by Bree Collins
At 8:55 am Saturday morning Gangplank was very quiet, with only a few people enjoying a breakfast of bagels donated by Bruegger's Bagels. Then 9 am rolled around and enthusiastic citizens began pouring through the doors. It was good to see a fair number of women among the majority of male participants, and a great range of ages were in attendance. People stood in small groups holding mugs of coffee provided by Ike's, catching up with those they knew and making new contacts as they waited for everyone to sign in. It was a comfortable affair, which is to be expected from a group of people who work late into the night and don't often get up before noon.
Several contributors had a background in programming, from UofA students ready to graduate to those working in the private business sector. “I've been hoping Tucson was going to do something like this,” said Jeanine Burton, who was a programmer before she retired and has been looking to get involved in the community again. Some people hoped to lend their skills in other areas — like communications - or were just generally interested in getting involved. And businesses and organizations from all over the city made an appearance, including Maker House, local volunteer groups, and City and County employees. “The City needs to be involved in the community,” said Mark Taylor, Tucson's IT Manager.
Project pitches started with a welcome from Code for Tucson organizers Dan Stormont of the Pineapple Project and Justin Williams of Startup Tucson. They were excited about the size of the turnout, and reiterated that their goal was to continue to work on the projects past the weekend. “Ideas get better because we work on them together,” said Williams. “We're going to inspire each other.”
Andrew Greenhill was asked to speak. He explained that he started getting involved in civic collaboration when he realized that the process of reporting and fixing pot holes around town could be better. “Pot holes are the gateway drug for civic engagement,” says Greenhill. He also explained that the model of Teach for America, a program that recruits teachers to provide education in low-income communities, was part of the inspiration for Code for America. “How do we get people more involved in government,” asked Greenhill. Code for America was the answer.
Then an amazing array of projects were pitched (14 in all), and the excitement grew. The crowd cheered each new idea, some of which included improving the way you plan a trip on the Suntran website, bringing local volunteers and City projects together, finding parade routes that bypass the new streetcar line, and building a hyper-local Wikipedia site for Tucson. City and County officials were introduced and links to online data sets were provided.
Project leaders gathered their teams, made camp where they could find space, and the work began. With all the enthusiasm and camaraderie, it was easy to forget that this was a competition. Local businesses including Proper, Sawmill Run and Saguaro Corners sponsored gift cards for the occasion. Big prizes included hacker-worthy gifts from OpenTucson, MakerHouse, and Gangplank. Even Code for America and O'Reilly donated to the cause.

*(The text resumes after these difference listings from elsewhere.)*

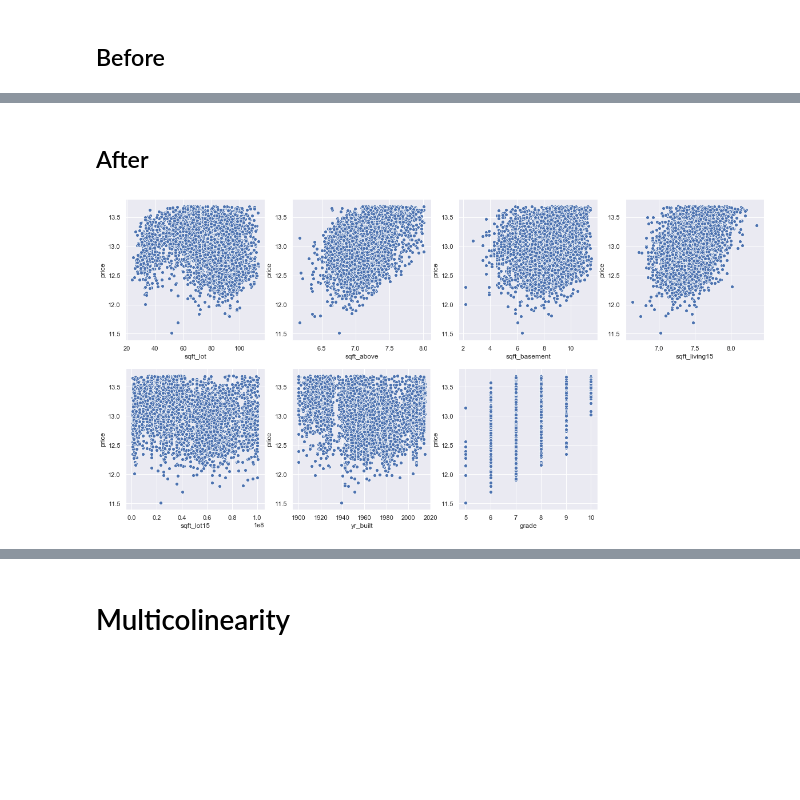
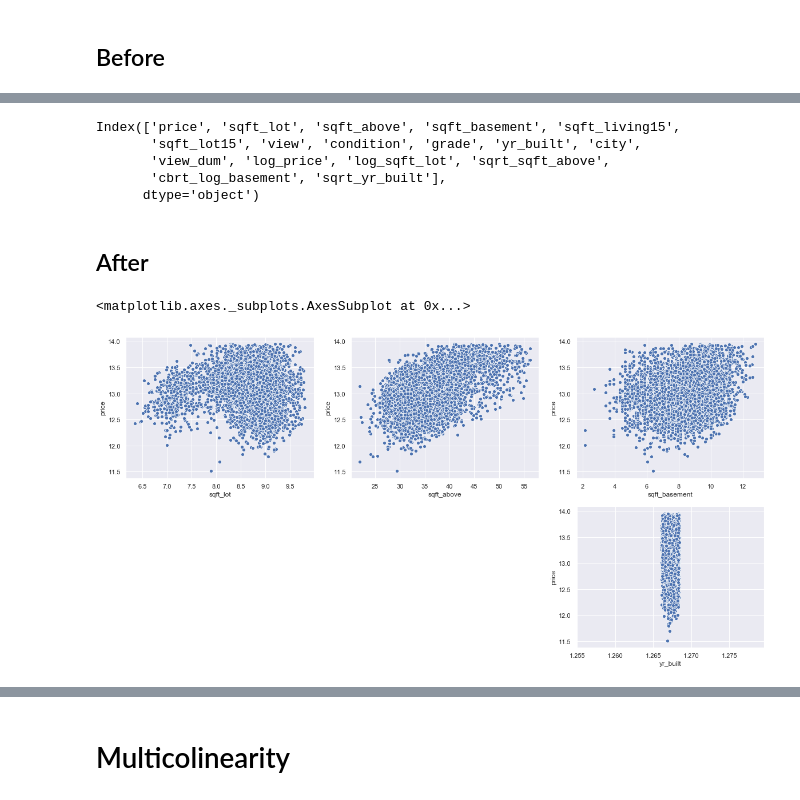
Before and after one commit to melanieshi0120/nyc-mhtn-ds-010620-lectures, a Jupyter notebook: week-6/KC_house_data/kc_house_data.ipynb, the cells around one changed output, grey strips where cells are left out. Saved outputs shown, nothing was run; the diff lists cells and outputs as text; code cells hidden in the pictures; blank space fills up the shorter version.

```diff
--- a/week-6/KC_house_data/kc_house_data.ipynb
+++ b/week-6/KC_house_data/kc_house_data.ipynb
@@ -530,5 +536,5 @@ q4=data2['sqft_basement'].quantile(0.05)
 # %%
-data41=data3[data3['sqft_basement']> q4]
-sns.distplot(data41['sqft_basement'])
+data4=data3[data3['sqft_basement']> q4]
+sns.distplot(data4['sqft_basement'])
 plt.show()
 # %% [output]
@@ -557,6 +563,6 @@ sns.distplot(data4['sqft_lot15'])
 # %%
-q5=data4['sqft_lot15'].quantile(0.9)
-data5=data4[data4['sqft_lot15']<q5]
-sns.distplot(data5['sqft_lot15'])
+q5=data5['sqft_lot15'].quantile(0.9)
+data6=data5[data5['sqft_lot15']<q5]
+sns.distplot(data6['sqft_lot15'])
 # %% [output]
 <matplotlib.axes._subplots.AxesSubplot at 0x...>
@@ -570,0 +597,5 @@ sns.distplot(data5['grade'])
+# %%
+#q5=data5['condition'].quantile(0.01)
+data6=data5[data5['condition']>2]
+plt.hist(data6['condition'])
+plt.show()
@@ -585,5 +605,0 @@ data5['condition'].min()
-# %%
-#q5=data5['condition'].quantile(0.01)
-data6=data5[data5['condition']>2.5]
-plt.hist(data6['condition'])
-plt.show()
@@ -636,32 +661,41 @@ sns.scatterplot(data7['yr_built'],data7['price'])
+# %%
+data7.columns
+# %% [output]
+Index(['price', 'sqft_lot', 'sqft_above', 'sqft_basement', 'sqft_living15',
+       'sqft_lot15', 'view', 'condition', 'grade', 'yr_built', 'city',
+       'view_dum', 'log_price', 'log_sqft_lot', 'sqrt_sqft_above',
+       'cbrt_log_basement', 'sqrt_yr_built'],
+      dtype='object')
 # %% [markdown]
 ## After
 # %%
 plt.figure(figsize=(20,10))
 
 #============================
-plt.subplot(241)
-sns.scatterplot(data6['sqft_lot']**(1/2),np.log(data6['price']))
+plt.subplot(231)
+sns.scatterplot(np.log(data7['sqft_lot']),np.log(data7['price']))
 #============================
-plt.subplot(242)
-sns.scatterplot(np.log(data6['sqft_above']),np.log(data6['price']))
+plt.subplot(232)
+sns.scatterplot(data7['sqft_above']**(1/2),np.log(data7['price']))
 #============================
-plt.subplot(243)
-sns.scatterplot(data6['sqft_basement']**(1/3),np.log(data6['price']))
+plt.subplot(233)
+sns.scatterplot(data7['sqft_basement']**(1/3),np.log(data7['price']))
 #============================
-plt.subplot(244)
-sns.scatterplot(np.log(data6['sqft_living15']),np.log(data6['price']))
+# plt.subplot(234)
+# sns.scatterplot(np.log(data6['sqft_living15']),np.log(data6['price']))
+# #============================
+# plt.subplot(235)
+# sns.scatterplot(data6['sqft_lot15']**(1/2),np.log(data6['price']))
 #============================
-plt.subplot(245)
-sns.scatterplot(data6['sqft_lot15']**2,np.log(data6['price']))
+plt.subplot(236)
+sns.scatterplot(data7['yr_built']**(1/2),np.log(data7['price']))
 #============================
-plt.subplot(246)
-sns.scatterplot(data6['yr_built'],np.log(data6['price']))
-#============================
-plt.subplot(247)
-sns.scatterplot(data6['grade'],np.log(data6['price']))
-plt.show()
+# plt.subplot(247)
+# sns.scatterplot(np.log(data6['grade']),np.log(data6['price']))
+# plt.show()
 # %% [output]
+<matplotlib.axes._subplots.AxesSubplot at 0x...>
-[figure, old version]
+[figure, new version]
 # %%
 #add transformed data and drop corresponding original data
 
```
Also changed, not shown: parts of 75 cells of this notebook, 1 other file.
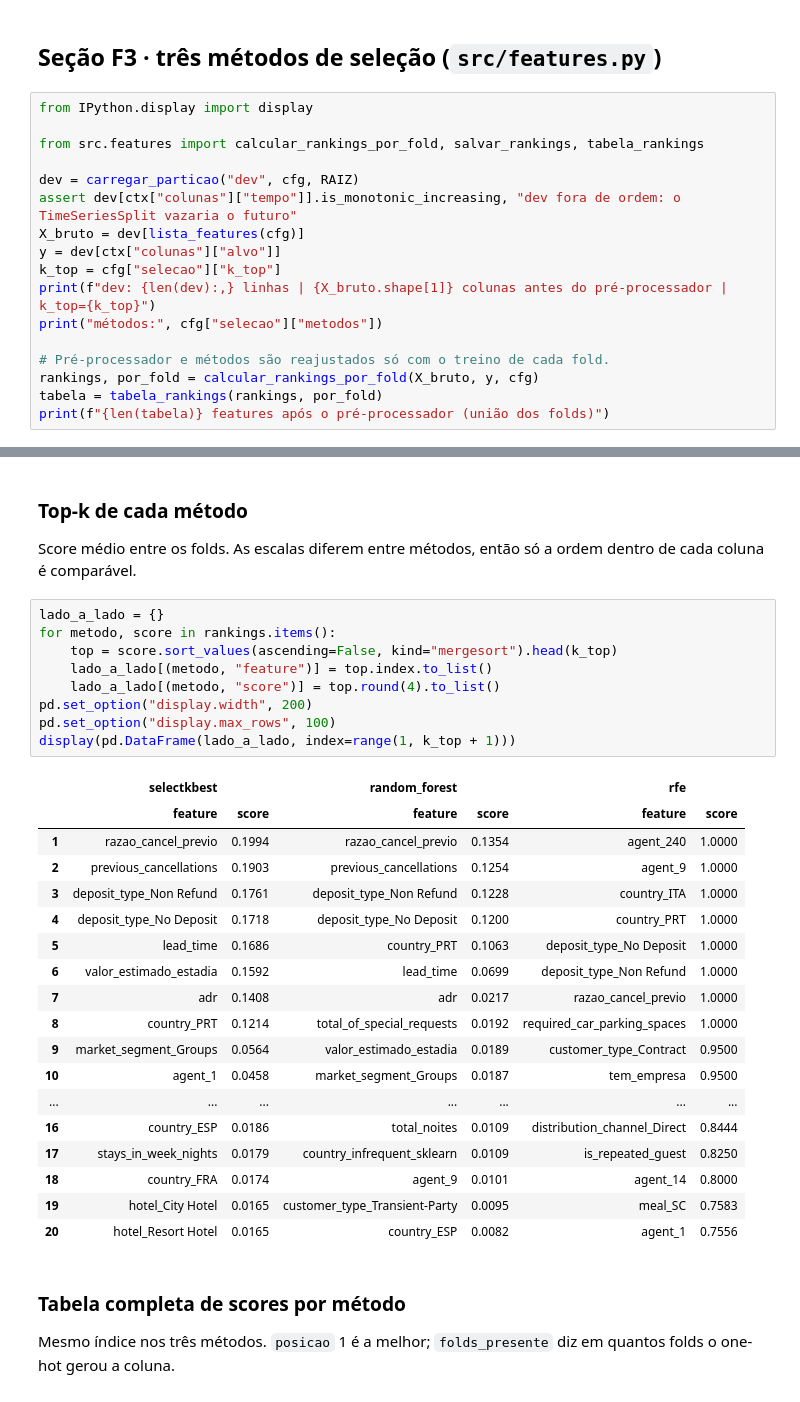
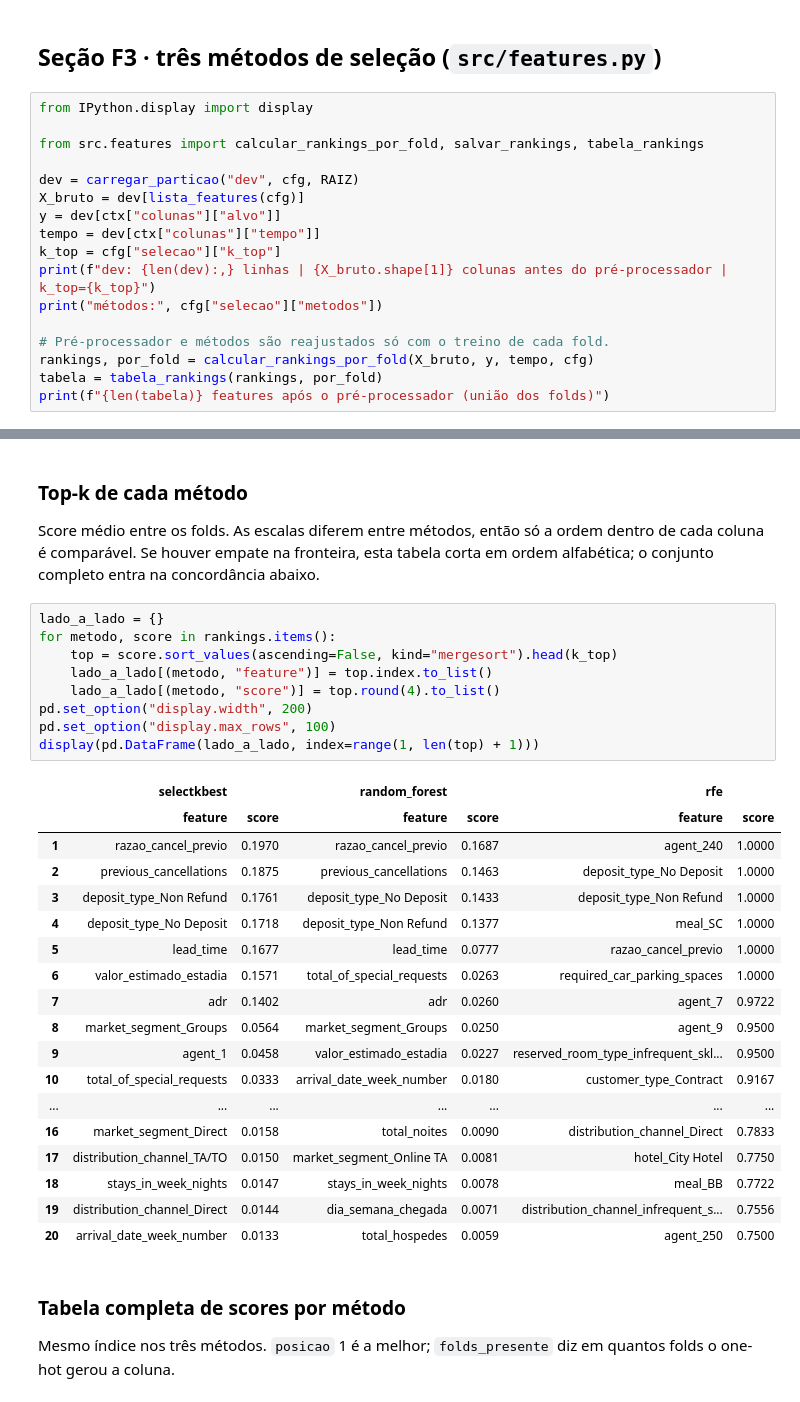
Before and after one commit to GabrielKaring/projeto-n3-mlops-hotel, a Jupyter notebook: evidencias/selecao/02_executado_ciclo1.ipynb, the cells around one changed output, grey strips where cells are left out. Drawn from its saved outputs; the diff is of its cells as text.

```diff
--- a/evidencias/selecao/02_executado_ciclo1.ipynb
+++ b/evidencias/selecao/02_executado_ciclo1.ipynb
@@ -42,15 +42,15 @@ from IPython.display import display
 from src.features import calcular_rankings_por_fold, salvar_rankings, tabela_rankings
 
 dev = carregar_particao("dev", cfg, RAIZ)
-assert dev[ctx["colunas"]["tempo"]].is_monotonic_increasing, "dev fora de ordem: o TimeSeriesSplit vazaria o futuro"
 X_bruto = dev[lista_features(cfg)]
 y = dev[ctx["colunas"]["alvo"]]
+tempo = dev[ctx["colunas"]["tempo"]]
 k_top = cfg["selecao"]["k_top"]
 print(f"dev: {len(dev):,} linhas | {X_bruto.shape[1]} colunas antes do pré-processador | k_top={k_top}")
 print("métodos:", cfg["selecao"]["metodos"])
 
 # Pré-processador e métodos são reajustados só com o treino de cada fold.
-rankings, por_fold = calcular_rankings_por_fold(X_bruto, y, cfg)
+rankings, por_fold = calcular_rankings_por_fold(X_bruto, y, tempo, cfg)
 tabela = tabela_rankings(rankings, por_fold)
 print(f"{len(tabela)} features após o pré-processador (união dos folds)")
 # %% [output]
@@ -60,34 +60,34 @@ métodos: {'selectkbest': {'score_func': 'mutual_info_classif'}, 'random_forest'
 # %% [markdown]
 ### Top-k de cada método
-Score médio entre os folds. As escalas diferem entre métodos, então só a ordem dentro de cada coluna é comparável.
+Score médio entre os folds. As escalas diferem entre métodos, então só a ordem dentro de cada coluna é comparável. Se houver empate na fronteira, esta tabela corta em ordem alfabética; o conjunto completo entra na concordância abaixo.
 # %%
 lado_a_lado = {}
 for metodo, score in rankings.items():
     top = score.sort_values(ascending=False, kind="mergesort").head(k_top)
     lado_a_lado[(metodo, "feature")] = top.index.to_list()
     lado_a_lado[(metodo, "score")] = top.round(4).to_list()
 pd.set_option("display.width", 200)
 pd.set_option("display.max_rows", 100)
-display(pd.DataFrame(lado_a_lado, index=range(1, k_top + 1)))
+display(pd.DataFrame(lado_a_lado, index=range(1, len(top) + 1)))
 # %% [output]
 |  | selectkbest |  | random_forest |  | rfe |  |
 |  | feature | score | feature | score | feature | score |
-| 1 | razao_cancel_previo | 0.1994 | razao_cancel_previo | 0.1354 | agent_240 | 1.0000 |
-| 2 | previous_cancellations | 0.1903 | previous_cancellations | 0.1254 | agent_9 | 1.0000 |
-| 3 | deposit_type_Non Refund | 0.1761 | deposit_type_Non Refund | 0.1228 | country_ITA | 1.0000 |
-| 4 | deposit_type_No Deposit | 0.1718 | deposit_type_No Deposit | 0.1200 | country_PRT | 1.0000 |
-| 5 | lead_time | 0.1686 | country_PRT | 0.1063 | deposit_type_No Deposit | 1.0000 |
-| 6 | valor_estimado_estadia | 0.1592 | lead_time | 0.0699 | deposit_type_Non Refund | 1.0000 |
-| 7 | adr | 0.1408 | adr | 0.0217 | razao_cancel_previo | 1.0000 |
-| 8 | country_PRT | 0.1214 | total_of_special_requests | 0.0192 | required_car_parking_spaces | 1.0000 |
-| 9 | market_segment_Groups | 0.0564 | valor_estimado_estadia | 0.0189 | customer_type_Contract | 0.9500 |
-| 10 | agent_1 | 0.0458 | market_segment_Groups | 0.0187 | tem_empresa | 0.9500 |
+| 1 | razao_cancel_previo | 0.1970 | razao_cancel_previo | 0.1687 | agent_240 | 1.0000 |
+| 2 | previous_cancellations | 0.1875 | previous_cancellations | 0.1463 | deposit_type_No Deposit | 1.0000 |
+| 3 | deposit_type_Non Refund | 0.1761 | deposit_type_No Deposit | 0.1433 | deposit_type_Non Refund | 1.0000 |
+| 4 | deposit_type_No Deposit | 0.1718 | deposit_type_Non Refund | 0.1377 | meal_SC | 1.0000 |
+| 5 | lead_time | 0.1677 | lead_time | 0.0777 | razao_cancel_previo | 1.0000 |
+| 6 | valor_estimado_estadia | 0.1571 | total_of_special_requests | 0.0263 | required_car_parking_spaces | 1.0000 |
+| 7 | adr | 0.1402 | adr | 0.0260 | agent_7 | 0.9722 |
+| 8 | market_segment_Groups | 0.0564 | market_segment_Groups | 0.0250 | agent_9 | 0.9500 |
+| 9 | agent_1 | 0.0458 | valor_estimado_estadia | 0.0227 | reserved_room_type_infrequent_skl... | 0.9500 |
+| 10 | total_of_special_requests | 0.0333 | arrival_date_week_number | 0.0180 | customer_type_Contract | 0.9167 |
 | ... | ... | ... | ... | ... | ... | ... |
-| 16 | country_ESP | 0.0186 | total_noites | 0.0109 | distribution_channel_Direct | 0.8444 |
-| 17 | stays_in_week_nights | 0.0179 | country_infrequent_sklearn | 0.0109 | is_repeated_guest | 0.8250 |
-| 18 | country_FRA | 0.0174 | agent_9 | 0.0101 | agent_14 | 0.8000 |
-| 19 | hotel_City Hotel | 0.0165 | customer_type_Transient-Party | 0.0095 | meal_SC | 0.7583 |
-| 20 | hotel_Resort Hotel | 0.0165 | country_ESP | 0.0082 | agent_1 | 0.7556 |
+| 16 | market_segment_Direct | 0.0158 | total_noites | 0.0090 | distribution_channel_Direct | 0.7833 |
+| 17 | distribution_channel_TA/TO | 0.0150 | market_segment_Online TA | 0.0081 | hotel_City Hotel | 0.7750 |
+| 18 | stays_in_week_nights | 0.0147 | stays_in_week_nights | 0.0078 | meal_BB | 0.7722 |
+| 19 | distribution_channel_Direct | 0.0144 | dia_semana_chegada | 0.0071 | distribution_channel_infrequent_s... | 0.7556 |
+| 20 | arrival_date_week_number | 0.0133 | total_hospedes | 0.0059 | agent_250 | 0.7500 |
 # %% [markdown]
 ### Tabela completa de scores por método
 Mesmo índice nos três métodos. `posicao` 1 é a melhor; `folds_presente` diz em quantos folds o one-hot gerou a coluna.
```
Also changed, not shown: parts of 7 cells of this notebook, 20 other files.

Local food and drink fueled participants throughout the weekend. There was lasagna from Epic Cafe to munch on and pizza from Magpie's. Thunder Canyon Brewery brought over a couple of pony kegs in the afternoon and The Hopyard provided sandwiches the next day. It was an energetic blend of late nights studying at the library and a party, and those that only meant to stop in for a moment became involved in a project and stayed for several hours. Then they came back the next day.
Only a few coders stayed at Gangplank the entire 24 hours, but on Sunday morning everyone returned to finish up projects and polish presentations. There was still a sense of community in the air and more than one person expressed their satisfaction with the weekend's work. “I almost didn't make it,” said Roey Chasman, a young programmer at the U of A. “Now I'm really glad I showed up.”
The presentations were impressive, showing that a lot of work can be accomplished enough drive and a group of impassioned people. Andrew Greenhill, Linda Samuels from Sustainable City Project, and Andrew Lenards, a software engineer involved in Gangplank, judged the projects. They were incredibly pleased with the quality of work. Grand prize winners included My Bill/My Impact, an app that allows you to track your own utility use and its impact on the community, Happy Food Tucson, an app to get still-edible food no longer deemed “quality” by grocery stores into the hands of food banks and people in need, and Tucson API, which makes City data more accessible to software developers and allows them to add their own gathered information to the collection.
Teams stuck around after prizes were awarded, continuing to socialize and making plans for future meetings. A sense of community had been built in this one weekend. “This is as much about building apps as it is about building communities,” said Greenhill. “This is the future of how our cities and government will reform.”
Keep an eye out on the event's website for an update about the projects made during the Code for Tucson event. And if you have an idea that you want to share, or want to get involved, you can attend Gangplank's Open Hacknight held every Wednesday night from 6-8pm.